Confirming what the U.S. Catholic community has been observing for many years -- from individuals and religious orders to dioceses and their presbyterates -- a soon-to-be released study on priestly ministry in the United States underscores that “by far, the most striking trend” is “the aging of the priesthood.”
The study authors state that it is “probably the one trend that is having the most immediate impact on priestly life in the United States” today.
Effects of the aging clerical population include stressing diocesan and religious order’s resources to care for aging men; younger priests being made pastors much more quickly as their older confreres age and retire; and newer priests living -- often alone -- in increased isolation from fellow clerics.
Pointing out that the average age of U.S. priests “has been increasing steadily over the last 40 years,” the study reports that the median age of priests in this country today is 59 compared to 45 in 1970, an increase of 31 percent.
Meanwhile, the median age of comparably educated U.S. professionals such as doctors and attorneys has increased only 3 to 5 percent during the same time frame, notes the study, citing U.S. Bureau of Labor Statistics figures.
In 1970, fewer than 10 percent of priests were over the age of 65. Now it is more than 40 percent.
We say: Charlottesville reveals the weeping wound of racism.
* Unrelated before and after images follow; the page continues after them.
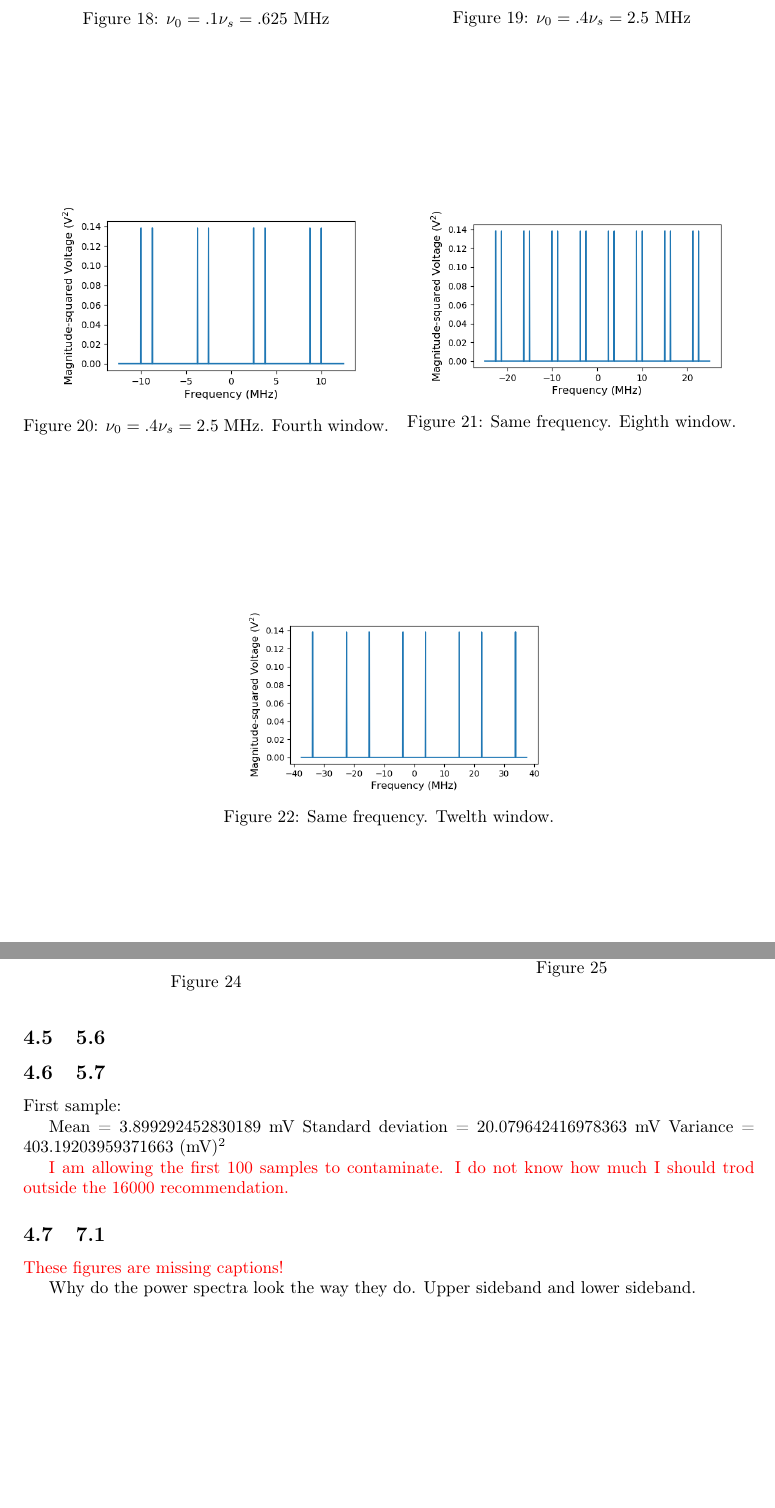
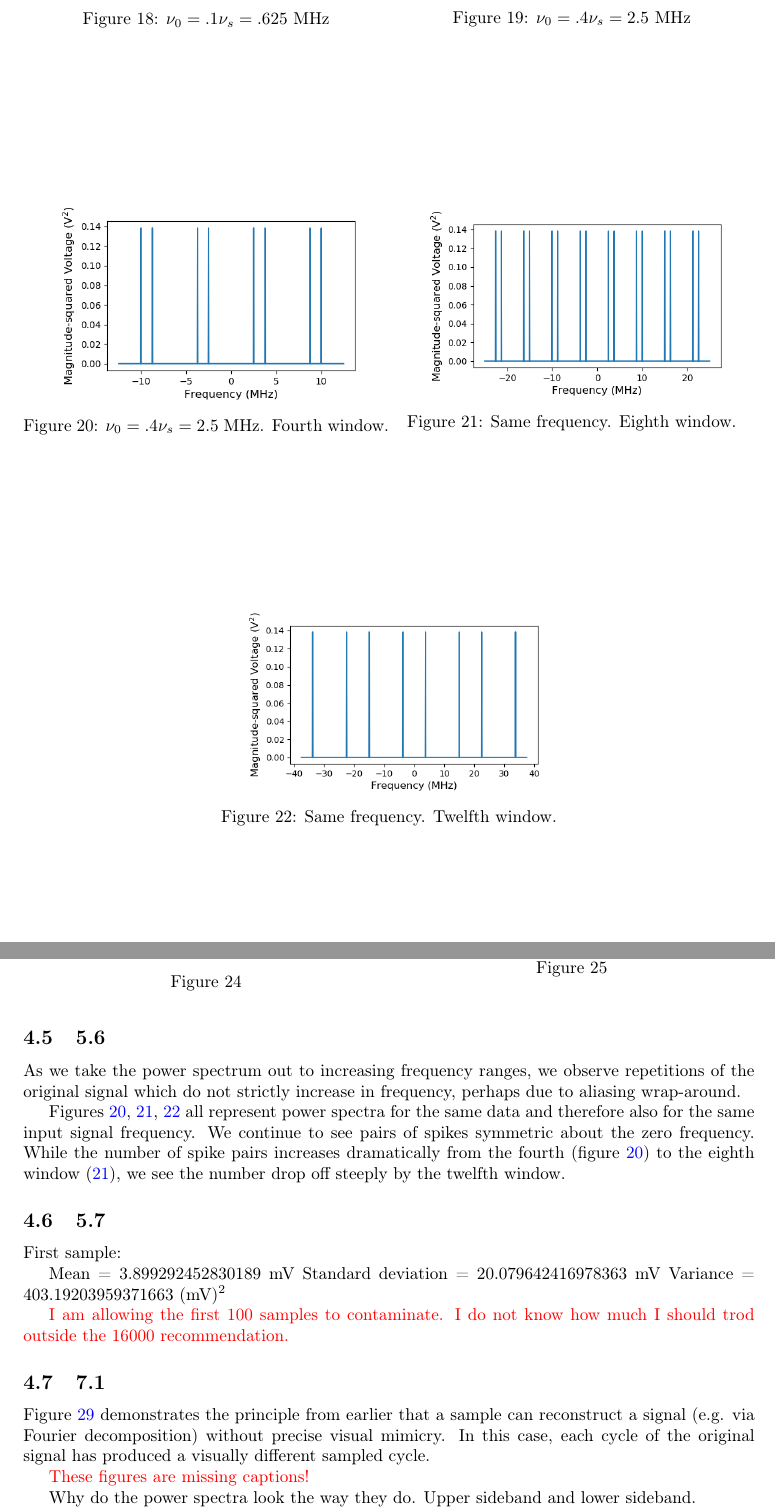
Before and after one commit to 3276908917/AY121, a LaTeX paper (lab1/rprt/main.tex): two parts of pages 7 and 8 of 10, joined at a grey line, cut so that both start at the same text, the shorter picture padded with empty space. Compiled offline with pdfLaTeX.

Commit message:
7.1 analysis 33% done

```diff
--- a/lab1/rprt/main.tex
+++ b/lab1/rprt/main.tex
@@ -427,9 +427,13 @@ Recall that spectral leakage is introduced by the finite bounds on our Fourier t
 \begin{figure}
 \centering
 \includegraphics[width=.45\linewidth]{5-6/12window}
-\caption{Same frequency. Twelth window.}
+\caption{Same frequency. Twelfth window.}
 \label{fig:win12}
 \end{figure}
+
+As we take the power spectrum out to increasing frequency ranges, we observe repetitions of the original signal which do not strictly increase in frequency, perhaps due to aliasing wrap-around.
+
+Figures \ref{fig:win4}, \ref{fig:win8}, \ref{fig:win12} all represent power spectra for the same data and therefore also for the same input signal frequency. We continue to see pairs of spikes symmetric about the zero frequency. While the number of spike pairs increases dramatically from the fourth (figure \ref{fig:win4}) to the eighth window (\ref{fig:win8}), we see the number drop off steeply by the twelfth window. % What is your point here? I mean, it kind of feels like we're just rambling. Maybe I should cut more closely to the lab manual.
 
 % They can't be harmonics; why else would all the spikes have the same amplitudes. And, for that matter, why do all windows show such low amplitudes? Ah, it is because the input signal (as seen on the oscilloscope) has a much lower amplitude--squaring further affects to that end.
 
@@ -475,6 +479,8 @@ Variance = 403.19203959371663 (mV)$^2$
 
 \subsection{7.1}
 
+Figure \ref{fig:low_display} demonstrates the principle from earlier that a sample can reconstruct a signal (e.g. via Fourier decomposition) without precise visual mimicry. In this case, each cycle of the original signal has produced a visually different sampled cycle.
+
 \begin{figure}
 \centering
 \begin{minipage}{.5\textwidth}
```
Also changed, not shown: lab1/rprt/main.pdf, lab1/rprt/main.tex (13 more changed lines), 3 other files.
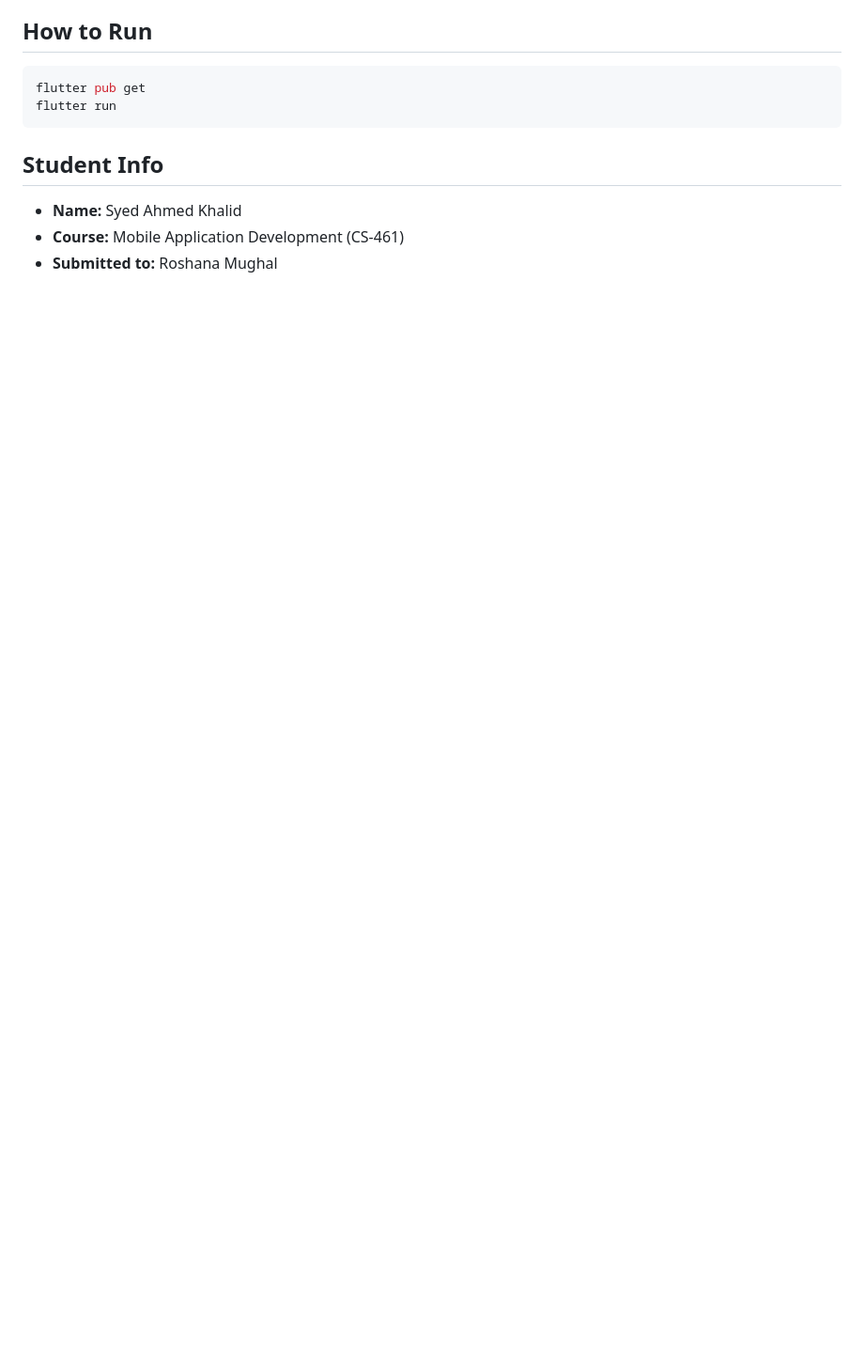
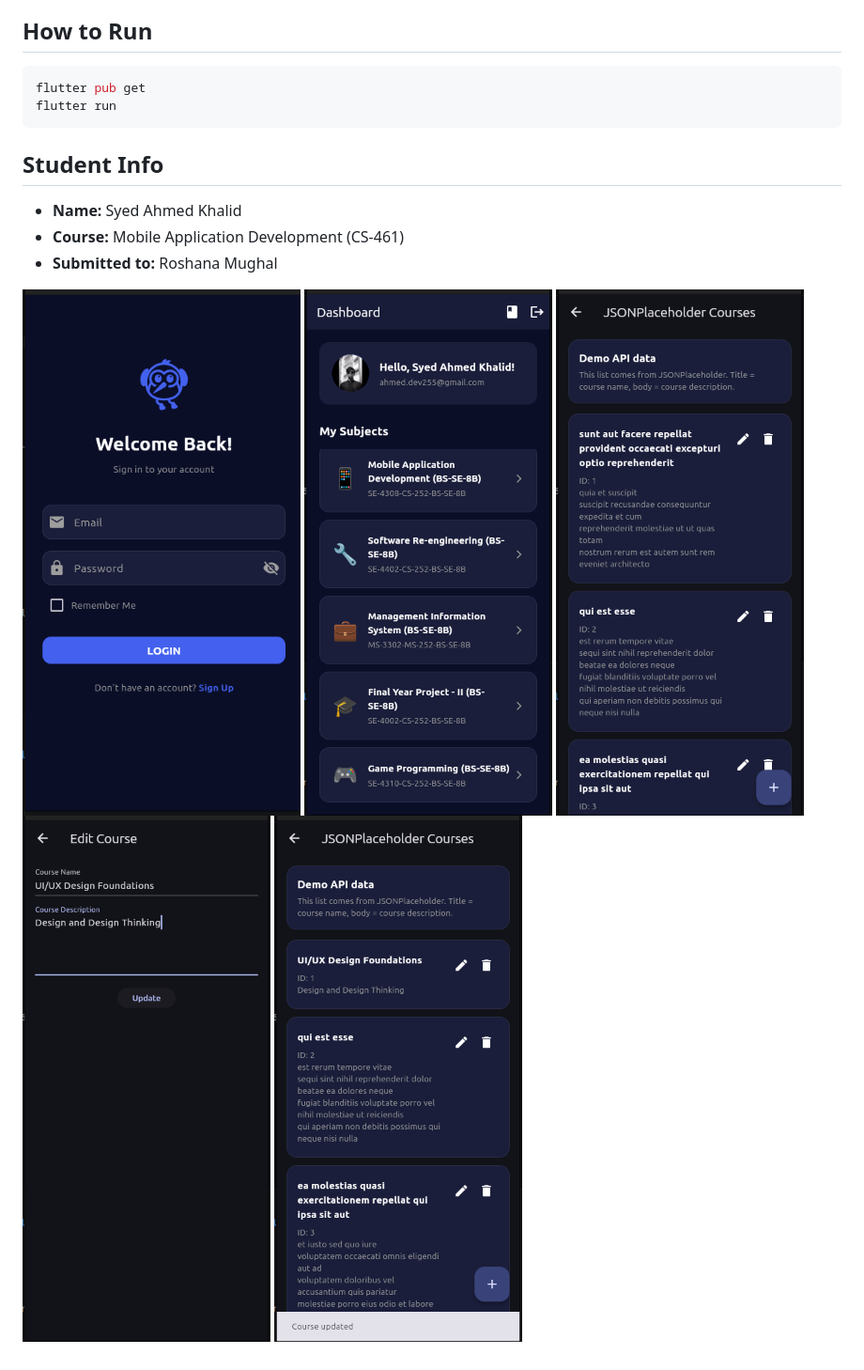
Before and after one commit to Devahmed23/flutter-auth-app, a Markdown page: README.md, the part around one of its changes. Shown at 94% size. Rendered like a GitHub page; pictures changed too: image-1.png (added), image-2.png (added), image-3.png (added); blank space fills up the shorter version.

```diff
--- a/README.md
+++ b/README.md
@@ -70,3 +105,9 @@ flutter run
 - **Name:** Syed Ahmed Khalid
 - **Course:** Mobile Application Development (CS-461)
 - **Submitted to:** Roshana Mughal
+
+![alt text](image.png)
+![alt text](image-1.png)
+![alt text](image-2.png)
+![alt text](image-3.png)
+![alt text](image-4.png)
```
Also changed, not shown: other parts of README.md (+36 -1 lines), 10 other files.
What do we, the American Catholic faith community, do next? Read the editorial.
Liturgical Press plans to release the study, titled Same Call, Different Men: The Evolution of the Priesthood Since Vatican II, in book form in April.
Carrying out their work under the auspices of the Georgetown University-based Center for Applied Research in the Apostolate (CARA) in Washington, the study authors link their work to four other major studies on U.S. priestly life, beginning with 1970 research by Fr. Andrew Greeley and continued by the late sociologist Dean Hoge and associates in each of the next three decades.
The increase in priests’ ages seems even more pronounced if Greeley’s 1970 study numbers are used. He reported the average age of diocesan priests as 34 and he “surveyed a huge national random sample of priests and asked them directly for their age,” said one of the study’s three coauthors, Mary L. Gautier, a senior CARA research analyst.
Median age of the men in the new study is 64.
The National Federation of Priests’ Councils commissioned the study and an anonymous donor foundation funded it.
Using a sample of 2,400 diocesan priests and 800 religious priests, this fifth study was conducted during 2009 and 2010 and employed surveys, focus groups and individual interviews, said coauthor Fr. Stephen J. Fichter, a CARA research associate and priest of the Newark, N.J., archdiocese. The third author is Paul M. Perl, also a CARA research associate.
“It is hard to think of a ‘profession’ that has changed as radically as the priesthood has during the last 40 years,” Fichter wrote in an email. “In my opinion, the only group that has changed even more is the religious sisterhood.”
Other findings and observations included in pre-publication sections of the study provided to NCR include:
- Men being ordained today tend to be older than in previous generations and have frequently earned a college degree and/or spent time in the labor force or a career before entering the seminary;
- Men being ordained today and many priests born after 1960 predominantly view Vatican II as a “historical event” more than “something they personally experienced”;
- Men being ordained today define themselves more as “a man set apart” than previous generations, such as the men born between 1943 and 1960 (called “Vatican II priests”), who “were encouraged in their vocation by family members and communities who looked up to the priest as a ‘servant-leader’ who is active in promoting social justice”;
- Men ordained in the last 20 or 30 years are significantly less likely to embrace a need to consult with the laity or lay employees about parish matters than men born between 1943 and 1960;
- Men ordained in more recent times tend to stress theological orthodoxy and rate themselves happier in their priestly ministry than “Vatican II priests” and also express appreciation for episcopal and papal support more strongly;
- Priests today express concern about lack of “closeness among priests” more frequently than in previous surveys -- seven in 10 in 2009 compared to about five in 10 in 2001.
Embargoed chapters of Same Call, Different Men include “Challenges in Priestly Life and Ministry,” “The Multicultural Reality of Priestly Ministry Today,” “Effects of the Sexual Abuse Scandal” and “The Sexual Abuse Scandal and the Stories of Nine Priests.”
In this package: